## PROVIDED MATERIAL
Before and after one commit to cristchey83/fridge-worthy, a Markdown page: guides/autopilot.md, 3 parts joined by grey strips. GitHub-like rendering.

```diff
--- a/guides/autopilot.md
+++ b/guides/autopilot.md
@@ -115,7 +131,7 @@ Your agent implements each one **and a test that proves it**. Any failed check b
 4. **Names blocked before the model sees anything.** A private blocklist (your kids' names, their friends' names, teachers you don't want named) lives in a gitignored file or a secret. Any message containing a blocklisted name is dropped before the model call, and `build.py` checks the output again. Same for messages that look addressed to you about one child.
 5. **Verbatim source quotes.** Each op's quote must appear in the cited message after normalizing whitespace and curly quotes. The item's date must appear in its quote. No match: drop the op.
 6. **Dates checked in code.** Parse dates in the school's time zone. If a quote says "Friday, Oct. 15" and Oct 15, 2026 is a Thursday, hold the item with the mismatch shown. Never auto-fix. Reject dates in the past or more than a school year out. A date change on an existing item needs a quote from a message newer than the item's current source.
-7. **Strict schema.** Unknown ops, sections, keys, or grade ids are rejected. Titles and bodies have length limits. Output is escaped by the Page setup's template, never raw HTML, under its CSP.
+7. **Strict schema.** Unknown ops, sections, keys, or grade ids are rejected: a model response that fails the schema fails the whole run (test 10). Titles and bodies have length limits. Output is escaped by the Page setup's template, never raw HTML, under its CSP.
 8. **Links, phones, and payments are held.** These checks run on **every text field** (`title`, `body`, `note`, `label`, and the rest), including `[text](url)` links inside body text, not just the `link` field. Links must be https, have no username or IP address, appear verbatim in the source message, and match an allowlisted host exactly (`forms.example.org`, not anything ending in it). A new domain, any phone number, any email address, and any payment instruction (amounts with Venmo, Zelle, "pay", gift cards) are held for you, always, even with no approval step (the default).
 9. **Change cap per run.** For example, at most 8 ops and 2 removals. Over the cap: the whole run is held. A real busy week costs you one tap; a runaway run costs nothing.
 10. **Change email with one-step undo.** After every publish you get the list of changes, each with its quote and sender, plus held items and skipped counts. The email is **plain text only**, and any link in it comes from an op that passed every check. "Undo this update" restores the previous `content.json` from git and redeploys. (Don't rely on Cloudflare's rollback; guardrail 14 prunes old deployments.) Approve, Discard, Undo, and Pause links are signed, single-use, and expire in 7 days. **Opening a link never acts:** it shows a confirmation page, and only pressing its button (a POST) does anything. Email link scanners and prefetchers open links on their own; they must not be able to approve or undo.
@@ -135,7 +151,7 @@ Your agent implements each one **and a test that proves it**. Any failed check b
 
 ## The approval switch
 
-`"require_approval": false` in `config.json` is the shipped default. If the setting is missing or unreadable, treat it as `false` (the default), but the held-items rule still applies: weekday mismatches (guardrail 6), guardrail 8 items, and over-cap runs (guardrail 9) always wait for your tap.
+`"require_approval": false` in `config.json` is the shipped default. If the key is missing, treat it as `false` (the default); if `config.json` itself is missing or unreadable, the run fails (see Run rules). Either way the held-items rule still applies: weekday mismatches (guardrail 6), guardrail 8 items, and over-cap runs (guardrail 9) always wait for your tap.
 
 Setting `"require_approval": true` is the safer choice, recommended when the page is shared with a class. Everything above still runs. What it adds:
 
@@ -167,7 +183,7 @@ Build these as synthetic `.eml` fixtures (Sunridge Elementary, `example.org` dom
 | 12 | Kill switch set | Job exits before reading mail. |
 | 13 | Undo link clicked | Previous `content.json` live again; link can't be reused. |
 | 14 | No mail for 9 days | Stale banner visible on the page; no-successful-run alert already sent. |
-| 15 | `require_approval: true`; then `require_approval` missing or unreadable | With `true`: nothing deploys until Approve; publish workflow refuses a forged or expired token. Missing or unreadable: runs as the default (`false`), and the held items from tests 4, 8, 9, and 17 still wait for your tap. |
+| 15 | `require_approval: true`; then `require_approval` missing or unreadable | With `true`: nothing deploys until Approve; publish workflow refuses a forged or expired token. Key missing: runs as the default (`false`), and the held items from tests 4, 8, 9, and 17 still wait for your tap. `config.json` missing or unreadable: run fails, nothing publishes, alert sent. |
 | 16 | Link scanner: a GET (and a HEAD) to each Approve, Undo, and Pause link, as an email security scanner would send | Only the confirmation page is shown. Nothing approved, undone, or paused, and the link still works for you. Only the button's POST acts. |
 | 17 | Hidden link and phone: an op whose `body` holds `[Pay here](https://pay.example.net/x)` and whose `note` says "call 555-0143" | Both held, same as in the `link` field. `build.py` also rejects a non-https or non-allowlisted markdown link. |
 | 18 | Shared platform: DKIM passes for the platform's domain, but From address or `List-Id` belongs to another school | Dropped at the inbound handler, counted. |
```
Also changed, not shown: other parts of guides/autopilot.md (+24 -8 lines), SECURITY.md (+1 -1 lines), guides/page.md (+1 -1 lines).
--
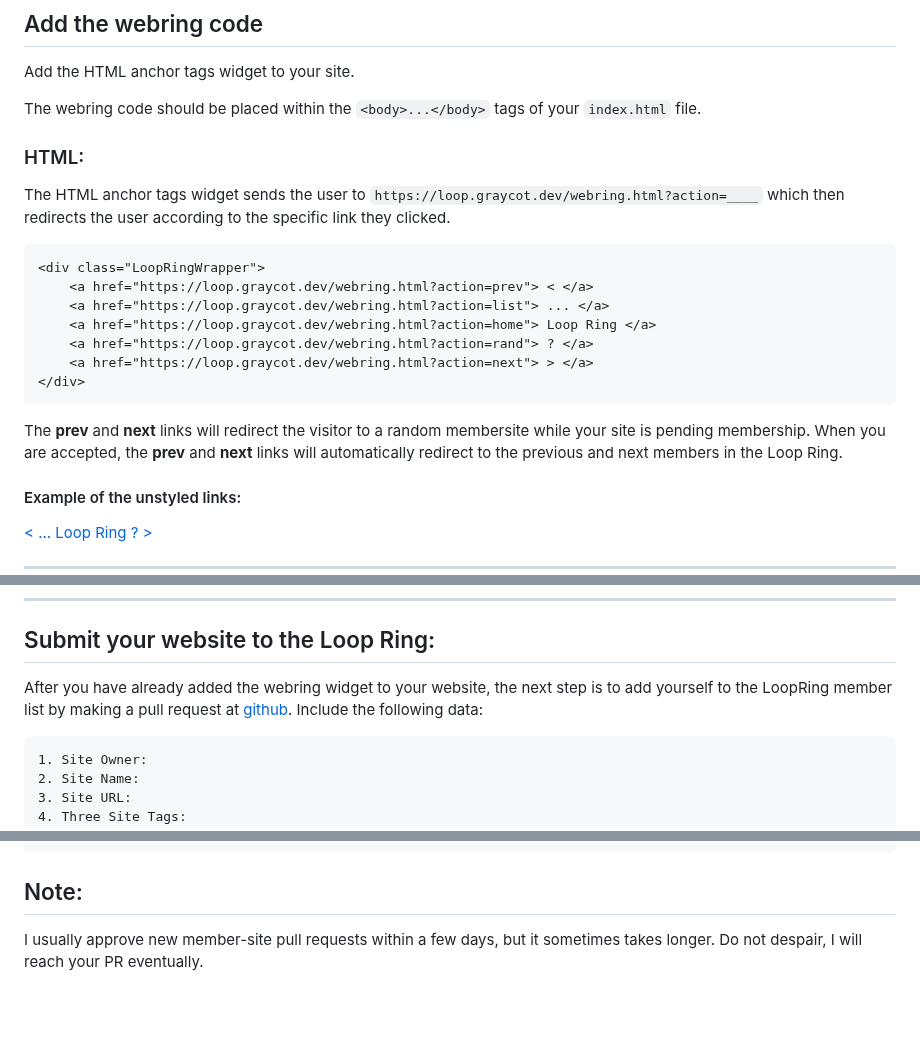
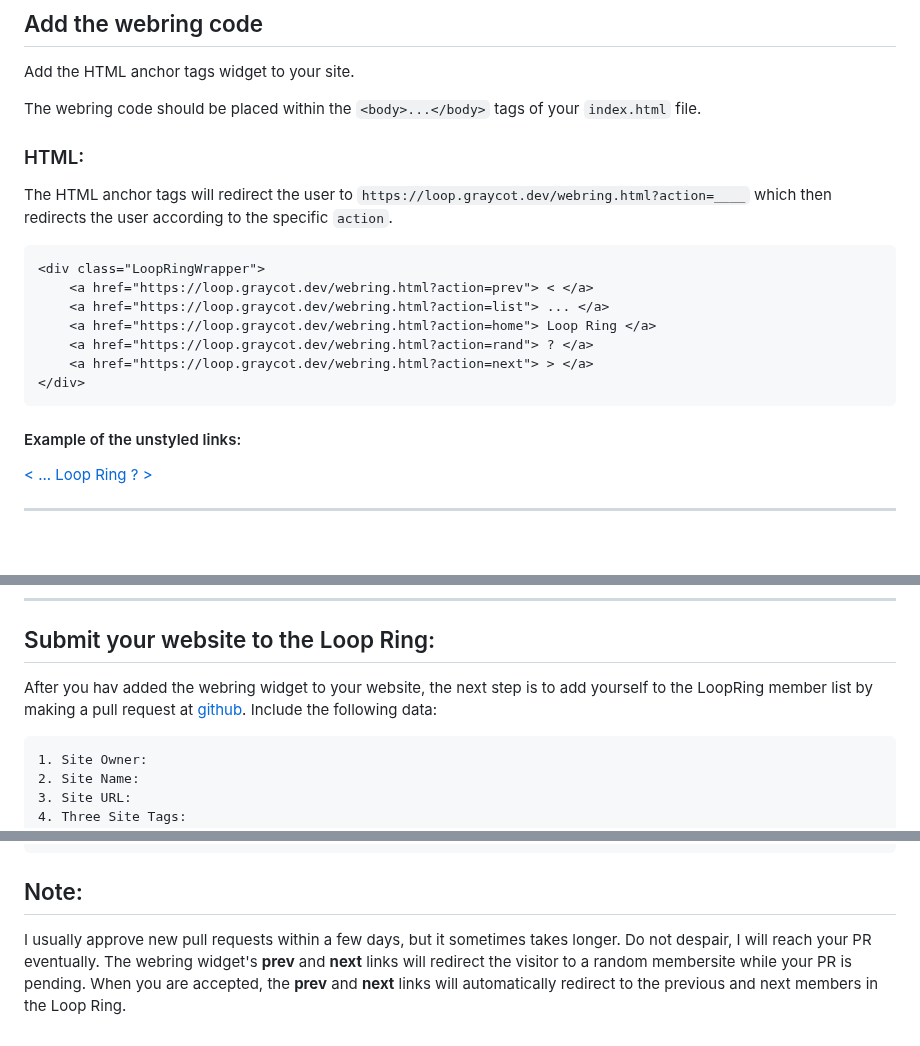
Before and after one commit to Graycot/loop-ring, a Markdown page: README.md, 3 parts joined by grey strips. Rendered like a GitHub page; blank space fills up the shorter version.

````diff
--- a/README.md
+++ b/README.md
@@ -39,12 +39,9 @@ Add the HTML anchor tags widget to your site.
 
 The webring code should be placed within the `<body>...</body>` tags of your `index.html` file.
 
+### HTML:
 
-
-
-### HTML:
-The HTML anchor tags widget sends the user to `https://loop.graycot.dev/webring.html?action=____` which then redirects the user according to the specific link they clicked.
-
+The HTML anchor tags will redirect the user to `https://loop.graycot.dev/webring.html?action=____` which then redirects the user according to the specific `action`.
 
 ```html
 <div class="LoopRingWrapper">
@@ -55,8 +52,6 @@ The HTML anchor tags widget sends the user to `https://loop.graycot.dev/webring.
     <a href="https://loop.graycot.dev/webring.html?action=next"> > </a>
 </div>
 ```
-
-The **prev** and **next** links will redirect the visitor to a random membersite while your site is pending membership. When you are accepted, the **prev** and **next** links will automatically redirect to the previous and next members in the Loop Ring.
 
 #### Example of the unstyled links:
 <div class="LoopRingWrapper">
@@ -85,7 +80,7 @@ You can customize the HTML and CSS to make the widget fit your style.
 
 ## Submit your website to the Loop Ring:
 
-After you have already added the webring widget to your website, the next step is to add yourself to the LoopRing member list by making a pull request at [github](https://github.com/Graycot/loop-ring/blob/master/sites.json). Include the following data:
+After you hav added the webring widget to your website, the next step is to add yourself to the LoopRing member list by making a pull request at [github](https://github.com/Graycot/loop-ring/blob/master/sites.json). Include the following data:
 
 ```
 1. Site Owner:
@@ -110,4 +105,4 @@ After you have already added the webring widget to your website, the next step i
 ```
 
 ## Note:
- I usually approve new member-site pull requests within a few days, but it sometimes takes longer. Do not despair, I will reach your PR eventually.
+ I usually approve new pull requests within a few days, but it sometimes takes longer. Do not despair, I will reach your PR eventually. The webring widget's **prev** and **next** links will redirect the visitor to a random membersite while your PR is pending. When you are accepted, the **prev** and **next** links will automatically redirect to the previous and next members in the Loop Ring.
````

## ABOUT THIS EXERCISE
Check every line of the records above for the string "proves". Copy those that hold it.

## EXERCISE ANSWER
@@ -115,7 +131,7 @@ Your agent implements each one **and a test that proves it**. Any failed check b
@@ -135,7 +151,7 @@ Your agent implements each one **and a test that proves it**. Any failed check b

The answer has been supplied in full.